He called the virtual medical line set up by Rush University Medical Center in Chicago recently to help screen patients for coronavirus.“He said all the right buzzwords: cough, fever, fatigue,” said Dr. Meeta Shah, an emergency room physician at Rush. After talking with him, Dr. Shah did not think he needed to be admitted but referred him to the city’s health department.
Rush and other large hospitals across the country are quickly expanding the use of telemedicine to safely screen and treat patients for coronavirus, and to try to contain the spread of infection while offering remote services.“This is a kind of turning point for virtual health,” Dr. Shah said. “We’re actually seeing how it can be used in a public health crisis.”
Health systems are racing to adapt and even develop virtual services that can serve as their front line for patients. “Telehealth is being rediscovered,” said Dr. Peter Antall, the chief medical officer for AmWell, a company based in Boston that is working with health systems across the country. “Everybody recognizes this is an all hands on deck moment,” he said. “We need to scale up wherever we can.”
By using their phone or computer, patients will be able to get guidance about whether they need to be seen or tested instead of showing up unannounced at the emergency room or doctor’s office. Patients, particularly those who would be at high risk for a serious illness if they were infected, can also opt to substitute a trip to a doctor’s office with a virtual visit when it is a routine check-in with a specialist or a primary care doctor. That way they can avoid crowded waiting rooms and potential infection.
While the notion of seeing a doctor via your computer or cellphone is hardly new, telemedicine has yet to take off widely in the United States. Health insurance plans do typically offer people the option of talking to a nurse or doctor online as an alternative to heading to an emergency room or urgent care center, but most people don’t make use of it. Now doctors, hospital networks and clinics are rethinking how the technology can be used, to keep the worried well calm and away from clinical care while steering the most at risk to the proper treatment.
“The use of telemedicine is going to be critical for management of this pandemic,” said Dr. Stephen Parodi, an infectious disease specialist, and executive with The Permanente Medical Group, the doctors’ group associated with Kaiser Permanente, one of the leaders in the use of virtual visits for its patients.

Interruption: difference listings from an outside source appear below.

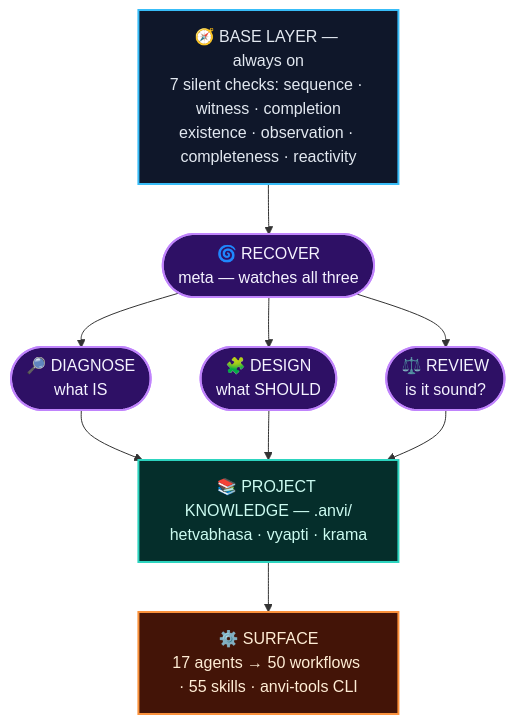
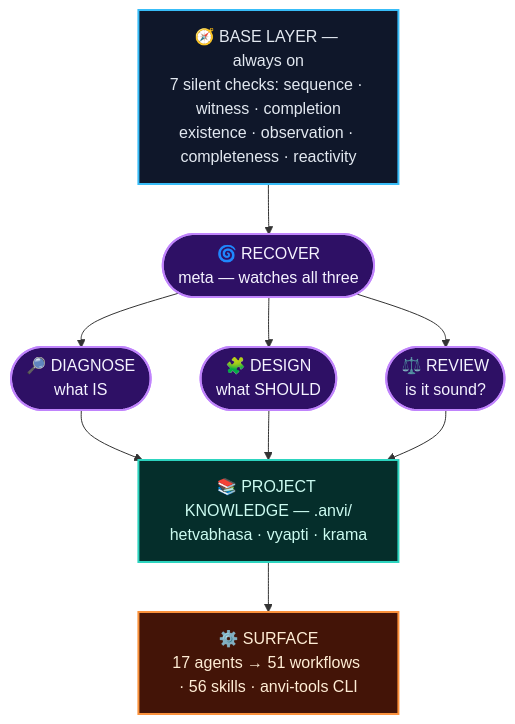
The first of 2 diagrams in README.md (MrityunjayBhardwaj/anvi), drawn with Mermaid before and after one commit. The commit also changed other lines of this file and 11 other files, not shown here.

````diff
--- a/README.md
+++ b/README.md
@@ -39,24 +39,24 @@
 ```mermaid
 flowchart TD
     BASE["🧭 BASE LAYER — always on<br/>7 silent checks: sequence · witness · completion<br/>existence · observation · completeness · reactivity"]
     R(["🌀 RECOVER<br/>meta — watches all three"])
     D1(["🔎 DIAGNOSE<br/>what IS"])
     D2(["🧩 DESIGN<br/>what SHOULD"])
     D3(["⚖️ REVIEW<br/>is it sound?"])
     KNOW["📚 PROJECT KNOWLEDGE — .anvi/<br/>hetvabhasa · vyapti · krama"]
-    SURF["⚙️ SURFACE<br/>17 agents → 50 workflows · 55 skills · anvi-tools CLI"]
+    SURF["⚙️ SURFACE<br/>17 agents → 51 workflows · 56 skills · anvi-tools CLI"]
 
     BASE --> R
     R --> D1 & D2 & D3
     D1 & D2 & D3 --> KNOW
     KNOW --> SURF
 
     classDef base fill:#0f172a,stroke:#38bdf8,stroke-width:2px,color:#e2e8f0;
     classDef lens fill:#2e1065,stroke:#c084fc,stroke-width:2px,color:#f5f3ff;
     classDef know fill:#052e2b,stroke:#2dd4bf,stroke-width:2px,color:#ccfbf1;
     classDef surf fill:#431407,stroke:#fb923c,stroke-width:2px,color:#ffedd5;
     class BASE base;
     class R,D1,D2,D3 lens;
     class KNOW know;
     class SURF surf;
 ```
````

Telemedicine companies say they are getting an increase in the number of calls, both from those who want to know more about what they can do to minimize their risk of catching coronavirus and those with worrisome symptoms. “We see the whole spectrum of patients,” said Dr. Kristin Dean, medical director for Doctor On Demand, a company whose service is offered to customers of some of the major health insurance companies.
In evaluating whether patients may be safely monitored at home, doctors take into account people’s medical history and the severity of their symptoms, she said.
“The patients have been appreciative of that switch,” said Dr. Parodi of Permanente. “Many of them don’t want to come in and be exposed in a clinic or office setting.”
The system is also thinking about how it can use the same technology to deliver home health care, particularly for patients who are at high risk because of chronic medical conditions or have Covid-19 but can be treated safely at home. People at home could be equipped to take their blood pressure or test their blood sugars, and a doctor or nurse could be available over video.